A “Frail Little Woman” Who Tamed a Town, part 2

Miss Fern Hobbs, 1918

Miss Fern Hobbs, 1918

Who was Fern Hobbs?

As we found out last week, she was Governor Oswald Hobbs’ personal secretary. Her position was unusual enough that an article appeared in The Indianapolis News when she was promoted from chief clerk to private secretary in March 1913. The brief article mentions she was the “first woman to occupy such a position in Oregon,” and her salary would be $3,000 a year.

She was born Data Fern Hobbs on 8 May 1883 in Bloomington, Nebraska, the daughter of John Alden and Cora Bush Hobbs, the second of seven children. He was a “wool grower” according to the Nebraska state census in 1885, and a dairyman by 1900, when the family lived in Salt Lake City, Utah.

In about 1903, Fern moved to Portland, Oregon, with her two younger brothers Earl and Theodate. She helped her two sisters receive an education, while studying stenography and shorthand. Fern continued her studies while working with an attorney, and an article in The Daily Free Press mentions she “finally took up law” and was “admitted to the bar.” A 1914 article in the Lincoln Evening Journal said she had a diploma from the law department of Williamette university.

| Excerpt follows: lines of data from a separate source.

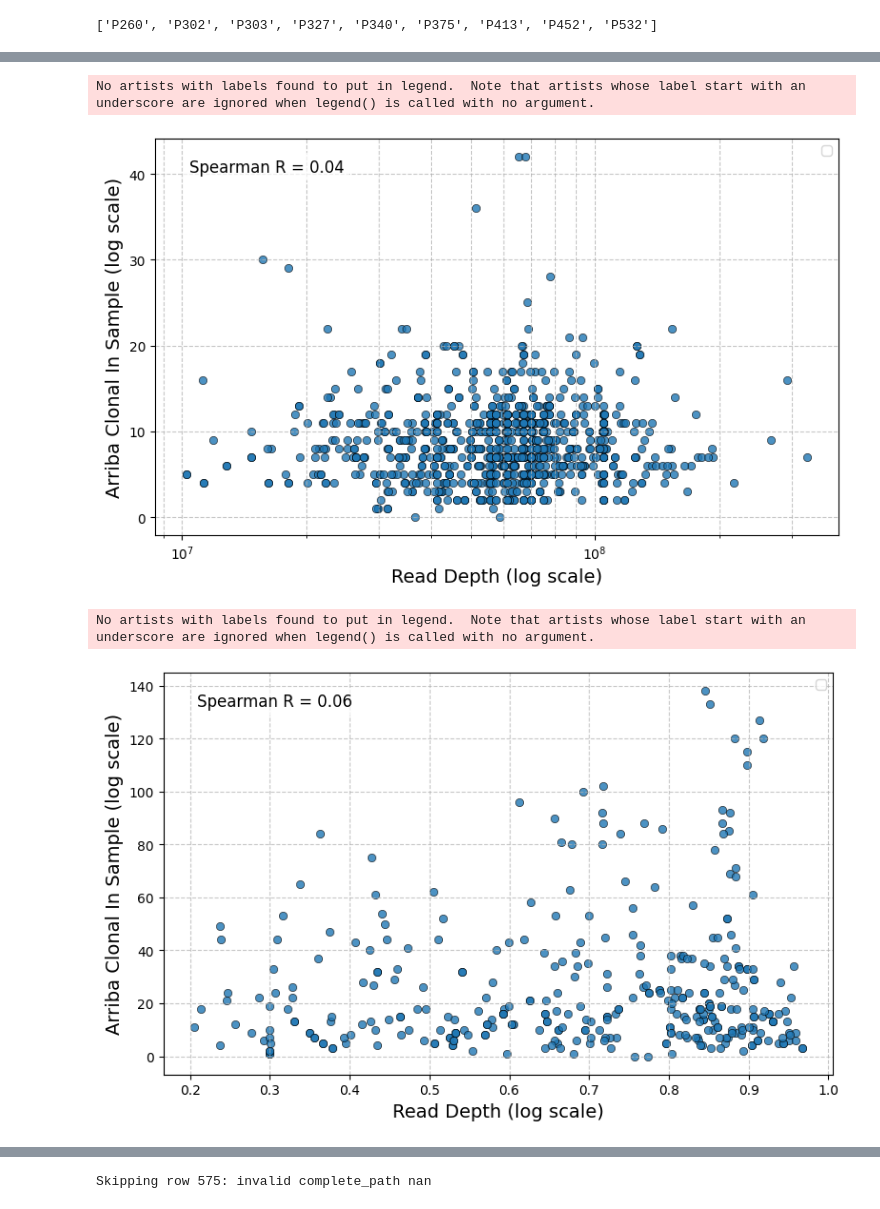
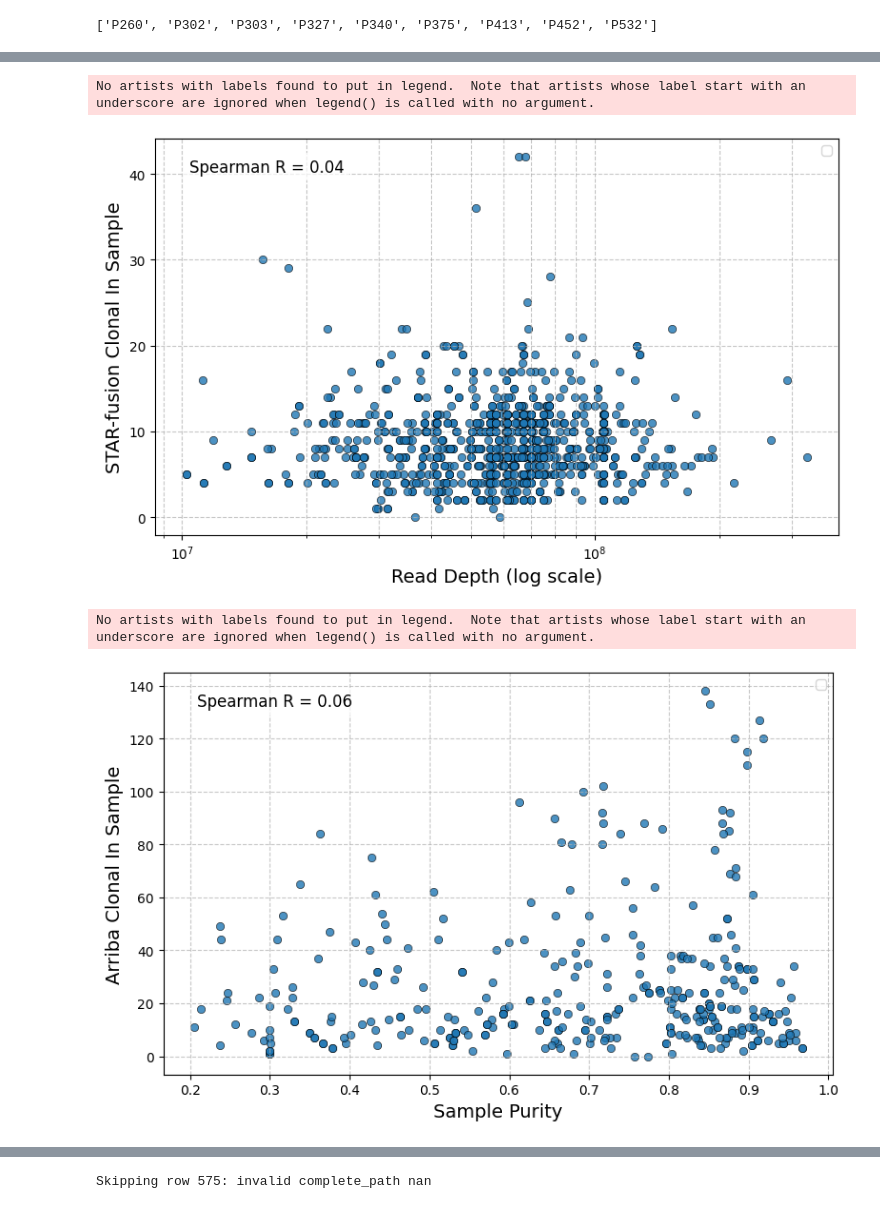
Before and after one commit to sermare/fusioncharacterization_gliomas, a Jupyter notebook: fcg/jupyter_notebooks/rerun_samples.ipynb, the cells around one changed output, grey strips where cells are left out. Saved outputs shown, nothing was run; the diff lists cells and outputs as text; code cells hidden in the pictures.

```diff
--- a/fcg/jupyter_notebooks/rerun_samples.ipynb
+++ b/fcg/jupyter_notebooks/rerun_samples.ipynb
@@ -200,7 +200,7 @@ x_line = np.linspace(min_val, max_val, 100)
 
 # Set axis labels (no title)
 plt.xlabel('Read Depth (log scale)', fontsize=14)
-plt.ylabel('Arriba Clonal In Sample (log scale)', fontsize=14)
+plt.ylabel('STAR-fusion Clonal In Sample', fontsize=14)
 
 # Annotate the Spearman correlation and p-value in the upper left corner
 plt.text(0.05, 0.95, f"Spearman R = {spearman_corr:.2f}",
@@ -214,7 +214,7 @@ plt.tight_layout()
 plt.show()
 # %% [output]
 No artists with labels found to put in legend.  Note that artists whose label start with an underscore are ignored when legend() is called with no argument.
-[figure, old version]
+[figure, new version]
 # %%
 spearman_corr, spearman_pval = stats.spearmanr(
     clonal_vs_depth[(clonal_vs_depth['Histology_x'] != 'Astro' ) & (clonal_vs_depth['FACET_purity'].notna())]['FACET_purity'], clonal_vs_depth[(clonal_vs_depth['Histology_x'] != 'Astro' ) & (clonal_vs_depth['FACET_purity'].notna())]['Arriba_clonal_in_sample']
@@ -225,36 +225,36 @@ plt.figure(figsize=(8, 5))
 ax = sns.scatterplot(
     data=clonal_vs_depth[(clonal_vs_depth['Histology_x'] != 'Astro' ) & (clonal_vs_depth['FACET_purity'].notna())],
     x='FACET_purity',
     y='Arriba_clonal_in_sample',
     edgecolor='black',
     alpha=0.8
 )
 
 # Determine range for the x = y line using the min and max values
 min_val = min(clonal_vs_depth[(clonal_vs_depth['Histology_x'] != 'Astro' ) & (clonal_vs_depth['FACET_purity'].notna())]['FACET_purity'].min(), clonal_vs_depth[(clonal_vs_depth['Histology_x'] != 'Astro' ) & (clonal_vs_depth['FACET_purity'].notna())]['Arriba_clonal_in_sample'].min())
 max_val = max(clonal_vs_depth[(clonal_vs_depth['Histology_x'] != 'Astro' ) & (clonal_vs_depth['FACET_purity'].notna())]['FACET_purity'].max(), clonal_vs_depth[(clonal_vs_depth['Histology_x'] != 'Astro' ) & (clonal_vs_depth['FACET_purity'].notna())]['Arriba_clonal_in_sample'].max())
 x_line = np.linspace(min_val, max_val, 100)
 
 # Plot the x = y line as a red, dotted line
 # plt.plot(x_line, x_line, color='red', linestyle='dotted', linewidth=2, label='x = y')
 
 # Set axis labels (no title)
-plt.xlabel('Read Depth (log scale)', fontsize=14)
-plt.ylabel('Arriba Clonal In Sample (log scale)', fontsize=14)
+plt.xlabel('Sample Purity', fontsize=14)
+plt.ylabel('Arriba Clonal In Sample', fontsize=14)
 
 # Annotate the Spearman correlation and p-value in the upper left corner
 plt.text(0.05, 0.95, f"Spearman R = {spearman_corr:.2f}",
          transform=plt.gca().transAxes, fontsize=12, verticalalignment='top',
          bbox=dict(facecolor='white', alpha=0.7, edgecolor='none'))
 
 # Add grid and legend
 plt.grid(True, which='both', linestyle='--', alpha=0.7)
 plt.legend()
 plt.tight_layout()
 plt.show()
 # %% [output]
 No artists with labels found to put in legend.  Note that artists whose label start with an underscore are ignored when legend() is called with no argument.
-[figure, old version]
+[figure, new version]
 # %%
 spearman_corr, spearman_pval = stats.spearmanr(
     clonal_vs_depth[(clonal_vs_depth['Histology_x'] != 'Astro' ) & (clonal_vs_depth['FACET_purity'].notna())]['FACET_purity'], clonal_vs_depth[(clonal_vs_depth['Histology_x'] != 'Astro' ) & (clonal_vs_depth['FACET_purity'].notna())]['STAR_clonal_in_sample']
```
Also changed, not shown: parts of 3 cells of this notebook, 7 other files.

After her promotion in March, she was sent on an important mission to Washington, D.C. on Governor West’s behalf in connection with some state lands matters. Once again, news of her trip appeared in The Washington Post, where she was called the “first woman to represent a state in the Capital”; The Commoner (Lincoln, Nebraska), where it was remarked that “usually a high-priced attorney receives such an assignment, and it is considered altogether unusual for a woman to be trusted with work of this nature”; and The Atlanta Constitution. Fern visited Atlanta on her way back from the Capitol, and the newspaper commented that “besides possessing a charming personality, Miss Hobbs is really good looking—much to the su[r]prise of several reporters who interview her, who had expected to greet some austere looking person—one of those women with a ‘purpose.’” The writer of the article mentioned that Fern “seemed to enjoy the heckling and innumerable questions,” adding that she said “they were not half so bad as posing for the ‘movies’ last week in Washington.”

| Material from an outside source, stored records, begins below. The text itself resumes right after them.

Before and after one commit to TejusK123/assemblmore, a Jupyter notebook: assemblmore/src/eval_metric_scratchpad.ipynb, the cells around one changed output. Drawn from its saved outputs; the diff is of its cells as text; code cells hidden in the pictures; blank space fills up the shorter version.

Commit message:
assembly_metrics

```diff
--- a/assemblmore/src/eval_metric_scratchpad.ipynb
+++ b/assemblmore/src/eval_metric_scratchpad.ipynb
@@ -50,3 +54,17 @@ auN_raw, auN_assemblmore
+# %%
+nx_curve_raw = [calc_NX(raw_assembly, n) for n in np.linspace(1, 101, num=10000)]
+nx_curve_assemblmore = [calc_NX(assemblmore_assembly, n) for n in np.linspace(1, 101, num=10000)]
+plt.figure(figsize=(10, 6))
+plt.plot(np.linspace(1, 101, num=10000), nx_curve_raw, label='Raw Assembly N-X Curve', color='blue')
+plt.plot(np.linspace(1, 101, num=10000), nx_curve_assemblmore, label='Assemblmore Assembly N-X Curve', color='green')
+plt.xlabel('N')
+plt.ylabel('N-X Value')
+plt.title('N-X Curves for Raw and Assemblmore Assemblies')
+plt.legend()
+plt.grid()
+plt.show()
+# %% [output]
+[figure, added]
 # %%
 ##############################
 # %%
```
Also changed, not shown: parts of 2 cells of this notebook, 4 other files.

Fern’s notoriety in shutting down the saloons of the town of Copperfield, Oregon, continued throughout 1914, with many voices calling for her election as governor of the state at the retirement of Oswald West in 1915. She declined these offers, and was appointed in January 1915 by Governor West to the state industrial accident commission, a post with a salary of $3,600 per year, considered “one of the best appointive offices in the state.” She was the only woman member of the commission.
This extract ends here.